Lastly, blossom-end rot (dry brown area on bottom of tomato) can be prevented by supplying 1.5 inches of water per week during fruit development. Extreme swings in soil moisture cause the disorder (either too dry or too wet). Use mulch (straw or pine straw) to help conserve moisture. A foliar application of calcium chloride can be used to “rescue” plants that are beginning to show signs of blossom-end rot. Applications should be made in the morning when temperatures are cool. Do not exceed the recommended rate.

Would you like to have a garden of your own but don’t have the space? If so, join the Beaufort County Community Garden! Plots start at $20 per year. Contact the Beaufort County Extension Office for more information 252-946-0111.

Looking to buy some great plants and/or decorations for your garden?
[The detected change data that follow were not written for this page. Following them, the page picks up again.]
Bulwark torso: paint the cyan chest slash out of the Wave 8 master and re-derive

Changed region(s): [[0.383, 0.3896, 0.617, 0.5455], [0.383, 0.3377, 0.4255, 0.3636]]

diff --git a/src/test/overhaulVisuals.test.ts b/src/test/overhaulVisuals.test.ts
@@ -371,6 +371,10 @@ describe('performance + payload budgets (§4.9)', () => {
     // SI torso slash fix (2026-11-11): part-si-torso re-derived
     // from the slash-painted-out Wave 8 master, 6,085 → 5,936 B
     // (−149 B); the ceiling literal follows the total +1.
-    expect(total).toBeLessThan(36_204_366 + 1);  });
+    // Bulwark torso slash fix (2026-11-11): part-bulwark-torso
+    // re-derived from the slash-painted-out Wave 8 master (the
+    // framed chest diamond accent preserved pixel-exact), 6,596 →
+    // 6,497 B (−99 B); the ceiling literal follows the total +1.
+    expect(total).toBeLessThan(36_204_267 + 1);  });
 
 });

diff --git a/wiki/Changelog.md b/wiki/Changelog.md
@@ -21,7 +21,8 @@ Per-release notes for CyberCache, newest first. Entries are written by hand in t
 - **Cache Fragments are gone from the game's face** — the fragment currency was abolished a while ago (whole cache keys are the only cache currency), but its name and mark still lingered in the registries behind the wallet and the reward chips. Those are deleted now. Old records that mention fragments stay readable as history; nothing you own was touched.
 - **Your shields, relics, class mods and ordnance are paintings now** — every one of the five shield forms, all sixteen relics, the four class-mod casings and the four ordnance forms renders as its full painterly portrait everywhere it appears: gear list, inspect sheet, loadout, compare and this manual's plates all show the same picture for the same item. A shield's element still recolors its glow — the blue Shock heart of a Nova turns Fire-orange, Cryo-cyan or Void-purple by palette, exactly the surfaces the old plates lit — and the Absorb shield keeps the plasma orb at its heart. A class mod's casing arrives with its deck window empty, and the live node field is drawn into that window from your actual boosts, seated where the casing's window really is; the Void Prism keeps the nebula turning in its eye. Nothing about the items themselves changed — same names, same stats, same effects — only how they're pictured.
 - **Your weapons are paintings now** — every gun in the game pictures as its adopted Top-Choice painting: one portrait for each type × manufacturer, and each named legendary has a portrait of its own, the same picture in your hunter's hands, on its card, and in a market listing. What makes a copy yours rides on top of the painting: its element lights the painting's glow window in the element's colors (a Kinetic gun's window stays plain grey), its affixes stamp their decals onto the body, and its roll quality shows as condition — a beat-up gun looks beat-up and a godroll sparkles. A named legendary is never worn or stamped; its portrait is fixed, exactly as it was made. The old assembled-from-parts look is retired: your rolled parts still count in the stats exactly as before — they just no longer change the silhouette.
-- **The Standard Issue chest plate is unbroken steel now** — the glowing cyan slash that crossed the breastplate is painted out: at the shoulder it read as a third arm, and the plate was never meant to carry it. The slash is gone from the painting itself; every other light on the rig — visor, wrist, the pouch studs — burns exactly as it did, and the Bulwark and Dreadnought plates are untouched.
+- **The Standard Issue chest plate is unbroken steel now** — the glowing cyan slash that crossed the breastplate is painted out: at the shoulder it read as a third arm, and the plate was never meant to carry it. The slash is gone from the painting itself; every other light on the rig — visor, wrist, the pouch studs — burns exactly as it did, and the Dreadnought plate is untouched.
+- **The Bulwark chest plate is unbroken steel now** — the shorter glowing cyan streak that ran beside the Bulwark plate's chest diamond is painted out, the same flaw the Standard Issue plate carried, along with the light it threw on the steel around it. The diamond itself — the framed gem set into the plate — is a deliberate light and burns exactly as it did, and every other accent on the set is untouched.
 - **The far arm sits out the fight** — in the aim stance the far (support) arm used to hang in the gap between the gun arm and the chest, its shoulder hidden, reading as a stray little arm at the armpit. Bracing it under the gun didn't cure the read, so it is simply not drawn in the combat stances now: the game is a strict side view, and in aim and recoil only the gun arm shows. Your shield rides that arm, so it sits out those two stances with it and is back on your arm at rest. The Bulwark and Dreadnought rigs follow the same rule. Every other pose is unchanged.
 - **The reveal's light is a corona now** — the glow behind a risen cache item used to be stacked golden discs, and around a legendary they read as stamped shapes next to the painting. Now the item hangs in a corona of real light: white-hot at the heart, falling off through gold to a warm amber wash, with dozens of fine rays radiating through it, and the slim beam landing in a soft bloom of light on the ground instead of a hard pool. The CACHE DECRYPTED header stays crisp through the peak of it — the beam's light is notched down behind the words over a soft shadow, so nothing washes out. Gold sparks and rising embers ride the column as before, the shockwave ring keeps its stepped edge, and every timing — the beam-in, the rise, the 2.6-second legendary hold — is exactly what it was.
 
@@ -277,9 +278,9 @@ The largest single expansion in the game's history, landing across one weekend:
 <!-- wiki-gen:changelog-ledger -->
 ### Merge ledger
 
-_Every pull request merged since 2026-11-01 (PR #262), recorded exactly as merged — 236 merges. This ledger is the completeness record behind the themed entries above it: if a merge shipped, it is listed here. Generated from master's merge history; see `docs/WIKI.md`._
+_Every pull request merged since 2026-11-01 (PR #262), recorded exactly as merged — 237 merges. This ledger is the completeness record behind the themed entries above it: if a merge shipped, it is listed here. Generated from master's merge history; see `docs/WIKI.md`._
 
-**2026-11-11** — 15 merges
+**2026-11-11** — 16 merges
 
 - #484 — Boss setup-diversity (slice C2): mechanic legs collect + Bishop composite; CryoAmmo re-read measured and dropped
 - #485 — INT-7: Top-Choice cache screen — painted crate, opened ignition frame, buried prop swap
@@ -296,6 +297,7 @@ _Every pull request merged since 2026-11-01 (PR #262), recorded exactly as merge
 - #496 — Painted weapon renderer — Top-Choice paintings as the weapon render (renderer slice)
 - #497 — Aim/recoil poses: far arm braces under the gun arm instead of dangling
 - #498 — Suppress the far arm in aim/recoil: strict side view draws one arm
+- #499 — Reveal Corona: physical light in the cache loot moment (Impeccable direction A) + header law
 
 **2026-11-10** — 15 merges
Come on down to the Extension Master Gardeners Annual Plant Sale on May 17, from 9 a.m. to noon (rain or shine). For more information call 252-946-0111 or visit

Jacob F. Searcy is the Extension Agent, Agriculture-Horticulture, Beaufort County Center of North Carolina Cooperative Extension Service.



TITLE: Gardening Calendar for April

Lawn Care

  • Warm season grasses like Bermuda and centipede can be seeded or sprigged.



  • Early blooming flowers like forsythia and evergreens like holly can still be fertilized.
  • Rhododendrons, azaleas, and other late bloomers should be fertilized as soon as their flowers fade.
  • Fruit trees can be fertilized now especially if there are going to bare much fruit.  A good rule of thumb is to use one pound of 10-10-10 for each year of tree age.  It’s best to apply half in late winter and the remainder in May.  Don’t apply the remaining fertilizer if the crop is killed by frost.



  • Azaleas can be planted this month while they are flowering.  Some gardeners do this so they can better arrange the different colors.
  • Annual flowers can be planted.  Examples would be: ageratum, begonia, celosia, dwarf dahlia, dusty miller, geranium, marigold, petunia, portulace, salvia, snapdragon, and annual vinca.
  • Gladioli bulbs can be planted now and continue till mid-June.
  • Plant beans, beets, cantaloupe, corn, Chinese cage, cucumbers, pumpkin, squash, Swiss chard, and watermelon later this month.



•    Shrubs can be layered by lowering one of the branches to the ground and covering it with soil.  Use a rock to hold the branch down till it takes root.



  • Faded April bloomers like azaleas can be pruned as soon as the flowers fade.
  • Berry producing plants like holly and pyracantha should be pruned while they are flowering this month.



  • Watch shrubs for: lace bugs on azaleas, leaf miners on boxwoods, tea scale on camellias, scale on euonymus, spider mites, and hybrid rhododendron borers.
  • Spray iris beds for iris borers.
  • Spray squash plants for squash borers.
  • Begin weekly sprayings of fruit trees as soon as the flowers fall off.
  • Continue with rose spraying program.
  • Always follow the label and don’t spray insecticides unless damage causing insects are seen.


Other Activities

  • Mulch landscape plants to keep weeds from growing and to conserve water.
  • Keep records of what was planted and when chemicals were sprayed